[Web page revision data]
BEGIN

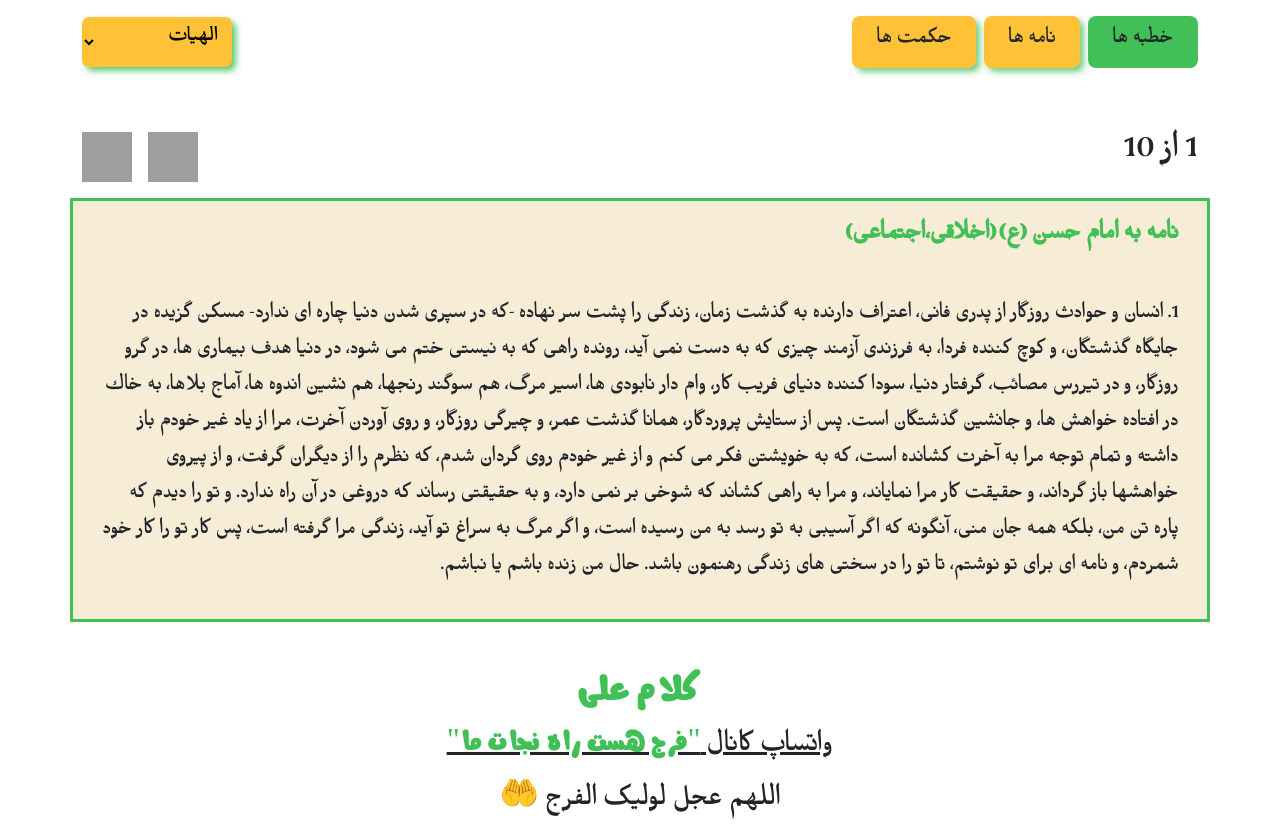
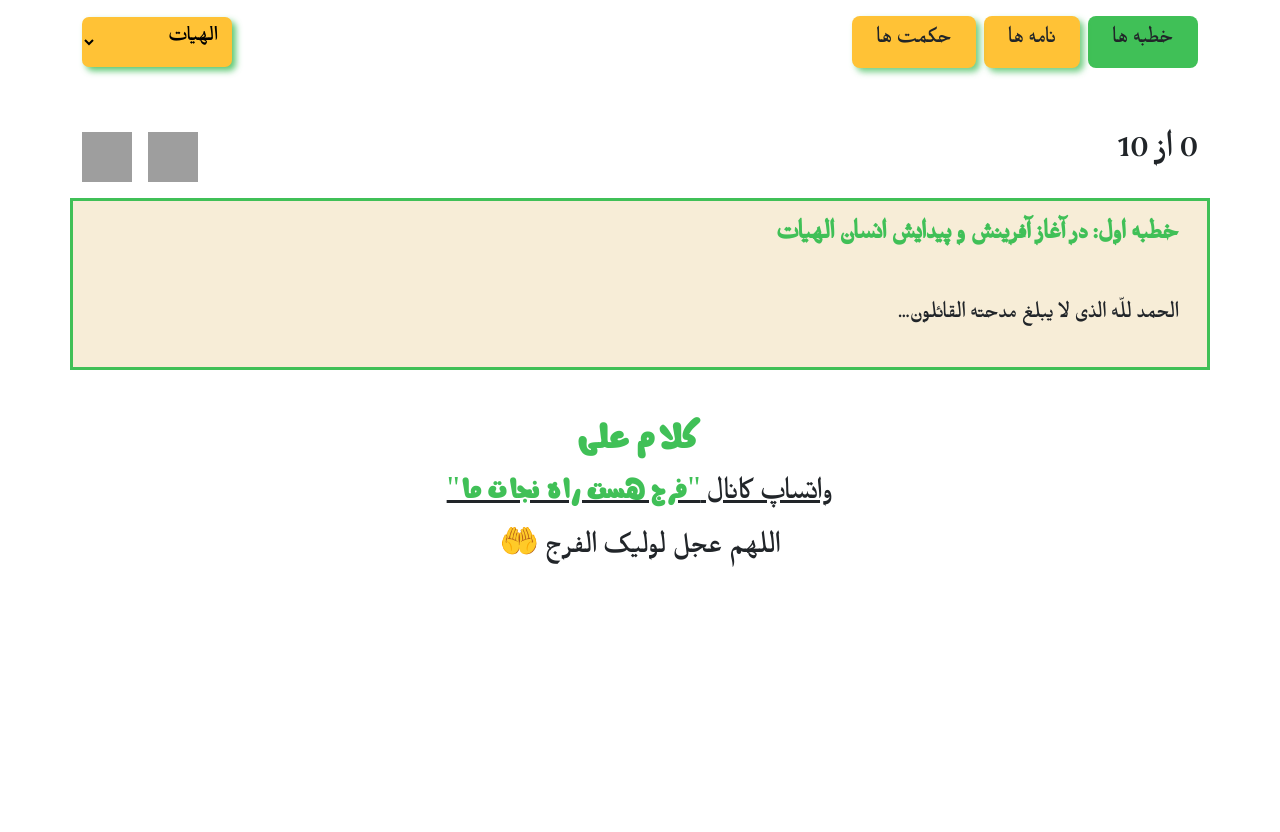
Before and after one commit to shukria-sultani/Imam-Ali-Sayings, a React (Vite) app in the folder Kalam-e-Ali/: page / in a window 1280 px wide. Shown: the part 880-1712 px from the top of the page. After the commit the page ends 1460 px from the top, so only its background shows below. Built offline with nearby package versions, Linux system fonts and the light colour scheme; grey boxes are pictures that could not be loaded.

Commit message:
Added the itemData prop in the Content component to pass data to the component to show the real content.

```diff
--- a/Kalam-e-Ali/src/App.jsx
+++ b/Kalam-e-Ali/src/App.jsx
@@ -41,13 +41,15 @@ function App() {
     setCurrentContentIndex(0);
   }
   function handleNext() {
-    setCurrentContentIndex((prevIndex) =>
-      prevIndex < currentContentList.length - 1 ? prevIndex + 1 : prevIndex
+    setCurrentContentIndex((prevIndex) =>{
+    return prevIndex < currentContentList.length - 1 ? prevIndex + 1 : prevIndex
+
+    }
     );
   }
   function handleBack() {
     setCurrentContentIndex((prevIndex) => {
-      prevIndex > 0 ? prevIndex - 1 : prevIndex;
+     return  prevIndex > 0 ? prevIndex - 1 : prevIndex;
     });
   }
 
@@ -64,12 +66,12 @@ function App() {
         onCategoryClick={changeCategory}
       ></CategoryButtons>
       <ContentNavigator
-        currentNumber={currentContentIndex + 1}
+        currentNumber={currentContentIndex}
         totalNumber={currentContentList.length}
         onNext={handleNext}
         onBack={handleBack}
       ></ContentNavigator>
-      <Content></Content>
+      <Content itemData={displayedContent}></Content>
       <Footer></Footer>
     </>
   );
--- a/Kalam-e-Ali/src/Components/Content.jsx
+++ b/Kalam-e-Ali/src/Components/Content.jsx
@@ -1,31 +1,18 @@
 import React from "react";
 
-export default function Content() {
+export default function Content({itemData}) {
+  if(!itemData){
+    return null
+  }
   return (
     <>
       <div className="container content">
         <div className="kalam-category p-3 ">
-          <span className="fs-3 fw-bold">نامه به امام حسن (ع)</span> <span className="fs-3 fw-bold">(اخلاقی،اجتماعی)</span>
+          <span className="fs-3 fw-bold"> {itemData.title}   </span> <span className="fs-3 fw-bold">{itemData.category}</span>
         </div>
         <div className="content-container pt-4 p-3">
           <p className="fs-4">
-            1. انسان و حوادث روزگار از پدرى فانى، اعتراف دارنده به گذشت زمان،
-            زندگى را پشت سر نهاده -كه در سپرى شدن دنيا چاره اى ندارد- مسكن گزيده
-            در جايگاه گذشتگان، و كوچ كننده فردا، به فرزندى آزمند چيزى كه به دست
-            نمى آيد، رونده راهى كه به نيستى ختم مى شود، در دنيا هدف بيمارى ها،
-            در گرو روزگار، و در تيررس مصائب، گرفتار دنيا، سودا كننده دنياى فريب
-            كار، وام دار نابودى ها، اسير مرگ، هم سوگند رنجها، هم نشين اندوه ها،
-            آماج بلاها، به خاك در افتاده خواهش ها، و جانشين گذشتگان است. پس از
-            ستايش پروردگار، همانا گذشت عمر، و چيرگى روزگار، و روى آوردن آخرت،
-            مرا از ياد غير خودم باز داشته و تمام توجه مرا به آخرت كشانده است، كه
-            به خويشتن فكر مى كنم و از غير خودم روى گردان شدم، كه نظرم را از
-            ديگران گرفت، و از پيروى خواهشها باز گرداند، و حقيقت كار مرا نماياند،
-            و مرا به راهى كشاند كه شوخى بر نمى دارد، و به حقيقتى رساند كه دروغى
-            در آن راه ندارد. و تو را ديدم كه پاره تن من، بلكه همه جان منى،
-            آنگونه كه اگر آسيبى به تو رسد به من رسيده است، و اگر مرگ به سراغ تو
-            آيد، زندگى مرا گرفته است، پس كار تو را كار خود شمردم، و نامه اى براى
-            تو نوشتم، تا تو را در سختى هاى زندگى رهنمون باشد. حال من زنده باشم
-            يا نباشم.
+            {itemData.text}
           </p>
         </div>
       </div>
```
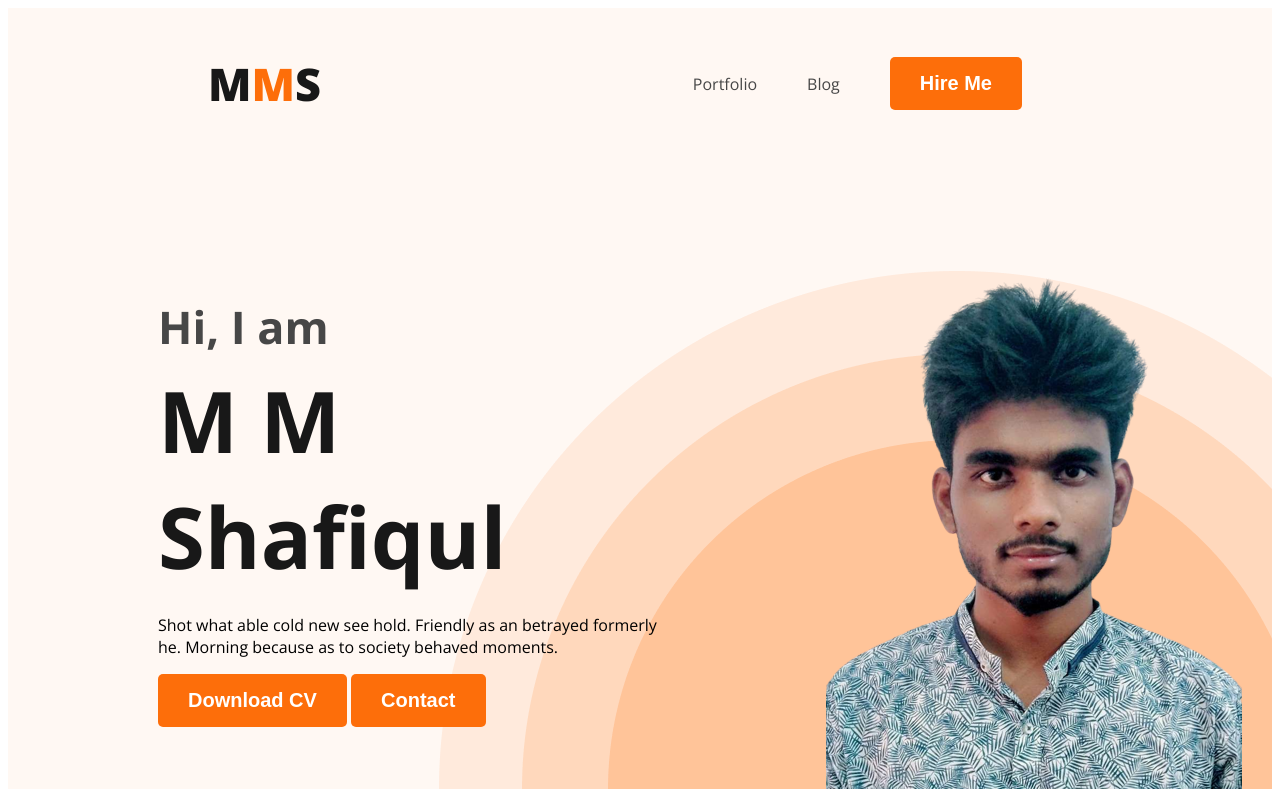
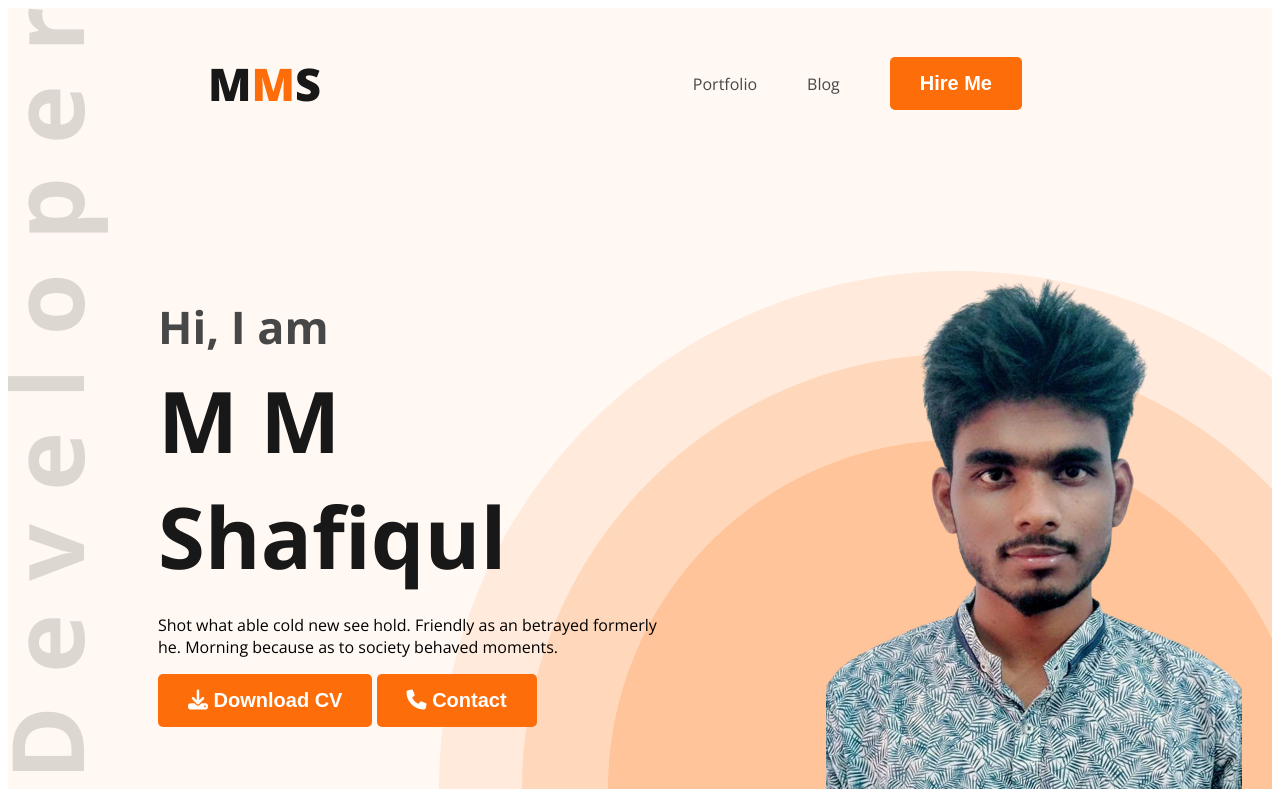
Before and after one commit to mmshafiqul/my-portfolio-of-wd, a plain HTML site: page index.html in a window 1280 px wide. Shown: the top 800 px of the page. Drawn offline with nearby package versions, Linux system fonts and the light colour scheme.

Commit message:
fontawesome icon added

```diff
--- a/Styles/portfolio.css
+++ b/Styles/portfolio.css
@@ -65,9 +65,9 @@ nav a {
 /* header related styles */
 .header {
     background-color: #FFF8F3;
-    background-image: url('../images/header_bg.png');
+    background-image: url('../images/header_bg.png'), url('../images/developer.png');
     background-repeat: no-repeat;
-    background-position: bottom right;
+    background-position: bottom right, top left;
 }
 
 .banner {
@@ -100,8 +100,7 @@ nav a {
     margin-bottom: 20px;
 }
 
-/*  main section s
-tyles */
+/*  main section styles */
 main {
     max-width: 1140px;
     margin: 0 auto;
--- a/index.html
+++ b/index.html
@@ -9,6 +9,7 @@
     <link rel="preconnect" href="https://fonts.gstatic.com" crossorigin>
     <link href="https://fonts.googleapis.com/css2?family=Open+Sans:wght@400;700;800&display=swap" rel="stylesheet">
     <link rel="stylesheet" href="Styles/portfolio.css">
+    <script src="https://kit.fontawesome.com/ce9b0bff50.js" crossorigin="anonymous"></script>
 </head>
 
 <body>
@@ -27,8 +28,8 @@
                 <h1 class="banner-title">M M Shafiqul</h1>
                 <p class="banner-description">Shot what able cold new see hold. Friendly as an betrayed formerly he.
                     Morning because as to society behaved moments.</p>
-                <button class="btn-primary">Download CV</button>
-                <button class="btn-primary">Contact</button>
+                <button class="btn-primary"><i class="fa-solid fa-download"></i> Download CV</button>
+                <button class="btn-primary"><i class="fa-solid fa-phone"></i></i> Contact</button>
             </div>
             <img class="profile-pic" src="images/MMShafiqul.png" alt="MMShafiqul">
 
```
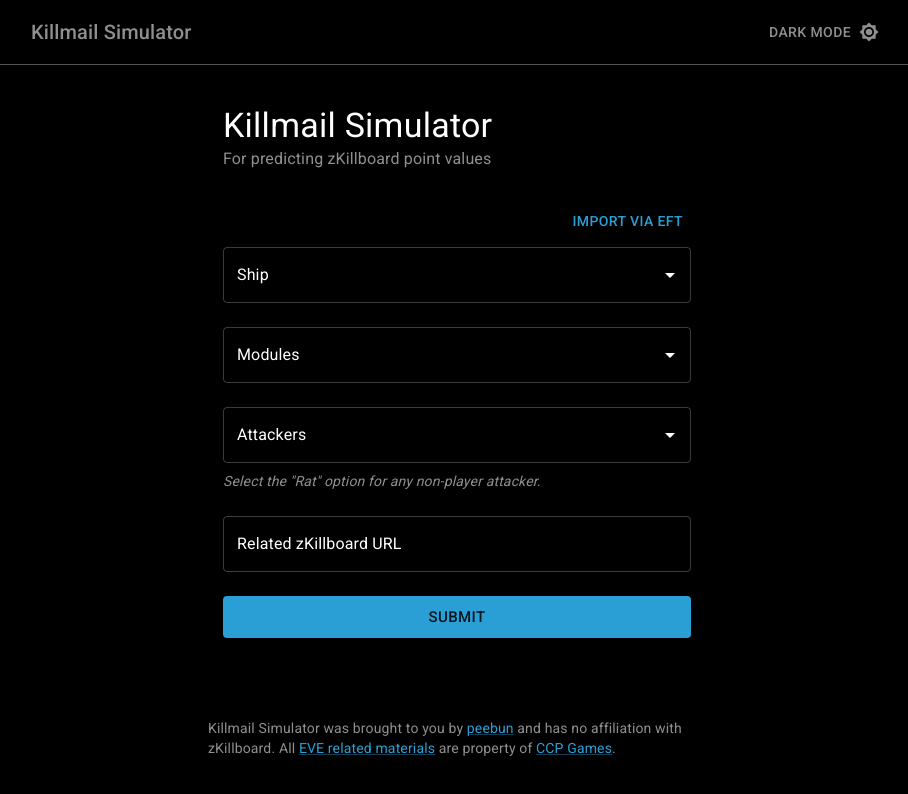
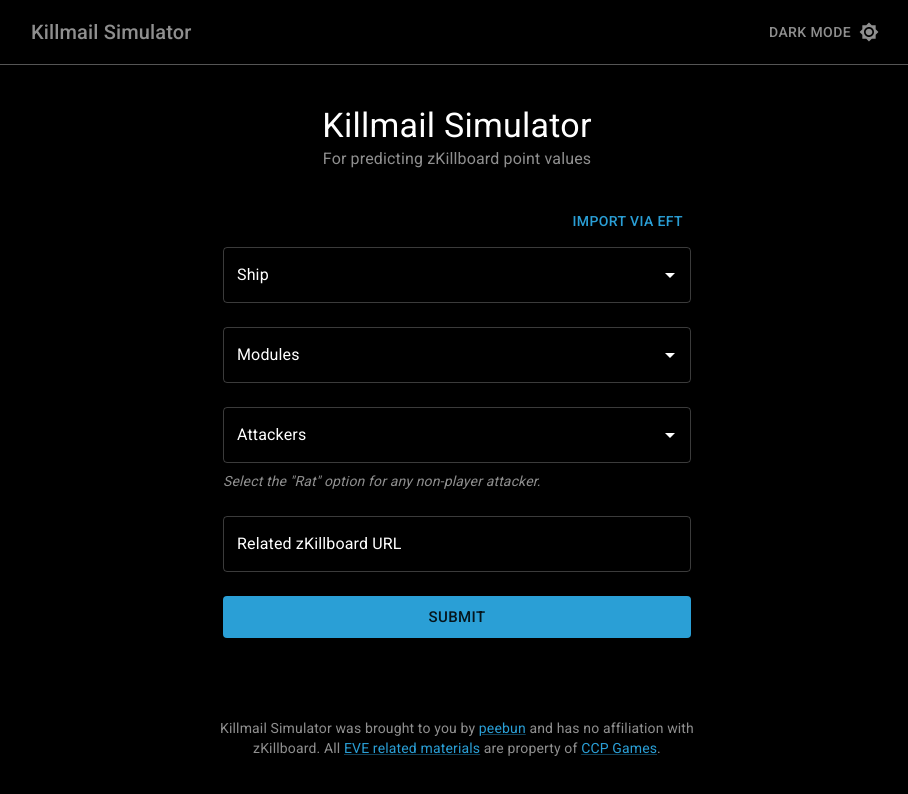
Before and after one commit to folklorelabs/zkill-point-calc, a React (Create React App) app: page / in a window 1280 px wide. Shown: the top 794 px of the page, without its empty margins (183-1091 px from the left). Built offline with nearby package versions, Linux system fonts and the light colour scheme.

Commit message:
centered text

```diff
--- a/src/components/App.jsx
+++ b/src/components/App.jsx
@@ -49,11 +49,14 @@
   const [copyPopAnchor, setCopyPopAnchor] = useState(null);
 
   return (
-    <Box>
+    <Box
+      sx={{
+        textAlign: 'center',
+      }}
+    >
       <Box
         sx={{
           width: '100%',
-          textAlign: 'center',
           margin: '0 auto',
           maxWidth: 900,
         }}
```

END

▶ _INSTRUCTIONS FOR THE TASK_
With the images excluded, reproduce the data above precisely as written.

▶ _ANSWER SECTION_
Before and after one commit to shukria-sultani/Imam-Ali-Sayings, a React (Vite) app in the folder Kalam-e-Ali/: page / in a window 1280 px wide. Shown: the part 880-1712 px from the top of the page. After the commit the page ends 1460 px from the top, so only its background shows below. Built offline with nearby package versions, Linux system fonts and the light colour scheme; grey boxes are pictures that could not be loaded.

Commit message:
Added the itemData prop in the Content component to pass data to the component to show the real content.

```diff
--- a/Kalam-e-Ali/src/App.jsx
+++ b/Kalam-e-Ali/src/App.jsx
@@ -41,13 +41,15 @@ function App() {
     setCurrentContentIndex(0);
   }
   function handleNext() {
-    setCurrentContentIndex((prevIndex) =>
-      prevIndex < currentContentList.length - 1 ? prevIndex + 1 : prevIndex
+    setCurrentContentIndex((prevIndex) =>{
+    return prevIndex < currentContentList.length - 1 ? prevIndex + 1 : prevIndex
+
+    }
     );
   }
   function handleBack() {
     setCurrentContentIndex((prevIndex) => {
-      prevIndex > 0 ? prevIndex - 1 : prevIndex;
+     return  prevIndex > 0 ? prevIndex - 1 : prevIndex;
     });
   }
 
@@ -64,12 +66,12 @@ function App() {
         onCategoryClick={changeCategory}
       ></CategoryButtons>
       <ContentNavigator
-        currentNumber={currentContentIndex + 1}
+        currentNumber={currentContentIndex}
         totalNumber={currentContentList.length}
         onNext={handleNext}
         onBack={handleBack}
       ></ContentNavigator>
-      <Content></Content>
+      <Content itemData={displayedContent}></Content>
       <Footer></Footer>
     </>
   );
--- a/Kalam-e-Ali/src/Components/Content.jsx
+++ b/Kalam-e-Ali/src/Components/Content.jsx
@@ -1,31 +1,18 @@
 import React from "react";
 
-export default function Content() {
+export default function Content({itemData}) {
+  if(!itemData){
+    return null
+  }
   return (
     <>
       <div className="container content">
         <div className="kalam-category p-3 ">
-          <span className="fs-3 fw-bold">نامه به امام حسن (ع)</span> <span className="fs-3 fw-bold">(اخلاقی،اجتماعی)</span>
+          <span className="fs-3 fw-bold"> {itemData.title}   </span> <span className="fs-3 fw-bold">{itemData.category}</span>
         </div>
         <div className="content-container pt-4 p-3">
           <p className="fs-4">
-            1. انسان و حوادث روزگار از پدرى فانى، اعتراف دارنده به گذشت زمان،
-            زندگى را پشت سر نهاده -كه در سپرى شدن دنيا چاره اى ندارد- مسكن گزيده
-            در جايگاه گذشتگان، و كوچ كننده فردا، به فرزندى آزمند چيزى كه به دست
-            نمى آيد، رونده راهى كه به نيستى ختم مى شود، در دنيا هدف بيمارى ها،
-            در گرو روزگار، و در تيررس مصائب، گرفتار دنيا، سودا كننده دنياى فريب
-            كار، وام دار نابودى ها، اسير مرگ، هم سوگند رنجها، هم نشين اندوه ها،
-            آماج بلاها، به خاك در افتاده خواهش ها، و جانشين گذشتگان است. پس از
-            ستايش پروردگار، همانا گذشت عمر، و چيرگى روزگار، و روى آوردن آخرت،
-            مرا از ياد غير خودم باز داشته و تمام توجه مرا به آخرت كشانده است، كه
-            به خويشتن فكر مى كنم و از غير خودم روى گردان شدم، كه نظرم را از
-            ديگران گرفت، و از پيروى خواهشها باز گرداند، و حقيقت كار مرا نماياند،
-            و مرا به راهى كشاند كه شوخى بر نمى دارد، و به حقيقتى رساند كه دروغى
-            در آن راه ندارد. و تو را ديدم كه پاره تن من، بلكه همه جان منى،
-            آنگونه كه اگر آسيبى به تو رسد به من رسيده است، و اگر مرگ به سراغ تو
-            آيد، زندگى مرا گرفته است، پس كار تو را كار خود شمردم، و نامه اى براى
-            تو نوشتم، تا تو را در سختى هاى زندگى رهنمون باشد. حال من زنده باشم
-            يا نباشم.
+            {itemData.text}
           </p>
         </div>
       </div>
```
Before and after one commit to mmshafiqul/my-portfolio-of-wd, a plain HTML site: page index.html in a window 1280 px wide. Shown: the top 800 px of the page. Drawn offline with nearby package versions, Linux system fonts and the light colour scheme.

Commit message:
fontawesome icon added

```diff
--- a/Styles/portfolio.css
+++ b/Styles/portfolio.css
@@ -65,9 +65,9 @@ nav a {
 /* header related styles */
 .header {
     background-color: #FFF8F3;
-    background-image: url('../images/header_bg.png');
+    background-image: url('../images/header_bg.png'), url('../images/developer.png');
     background-repeat: no-repeat;
-    background-position: bottom right;
+    background-position: bottom right, top left;
 }
 
 .banner {
@@ -100,8 +100,7 @@ nav a {
     margin-bottom: 20px;
 }
 
-/*  main section s
-tyles */
+/*  main section styles */
 main {
     max-width: 1140px;
     margin: 0 auto;
--- a/index.html
+++ b/index.html
@@ -9,6 +9,7 @@
     <link rel="preconnect" href="https://fonts.gstatic.com" crossorigin>
     <link href="https://fonts.googleapis.com/css2?family=Open+Sans:wght@400;700;800&display=swap" rel="stylesheet">
     <link rel="stylesheet" href="Styles/portfolio.css">
+    <script src="https://kit.fontawesome.com/ce9b0bff50.js" crossorigin="anonymous"></script>
 </head>
 
 <body>
@@ -27,8 +28,8 @@
                 <h1 class="banner-title">M M Shafiqul</h1>
                 <p class="banner-description">Shot what able cold new see hold. Friendly as an betrayed formerly he.
                     Morning because as to society behaved moments.</p>
-                <button class="btn-primary">Download CV</button>
-                <button class="btn-primary">Contact</button>
+                <button class="btn-primary"><i class="fa-solid fa-download"></i> Download CV</button>
+                <button class="btn-primary"><i class="fa-solid fa-phone"></i></i> Contact</button>
             </div>
             <img class="profile-pic" src="images/MMShafiqul.png" alt="MMShafiqul">
 
```
Before and after one commit to folklorelabs/zkill-point-calc, a React (Create React App) app: page / in a window 1280 px wide. Shown: the top 794 px of the page, without its empty margins (183-1091 px from the left). Built offline with nearby package versions, Linux system fonts and the light colour scheme.

Commit message:
centered text

```diff
--- a/src/components/App.jsx
+++ b/src/components/App.jsx
@@ -49,11 +49,14 @@
   const [copyPopAnchor, setCopyPopAnchor] = useState(null);
 
   return (
-    <Box>
+    <Box
+      sx={{
+        textAlign: 'center',
+      }}
+    >
       <Box
         sx={{
           width: '100%',
-          textAlign: 'center',
           margin: '0 auto',
           maxWidth: 900,
         }}
```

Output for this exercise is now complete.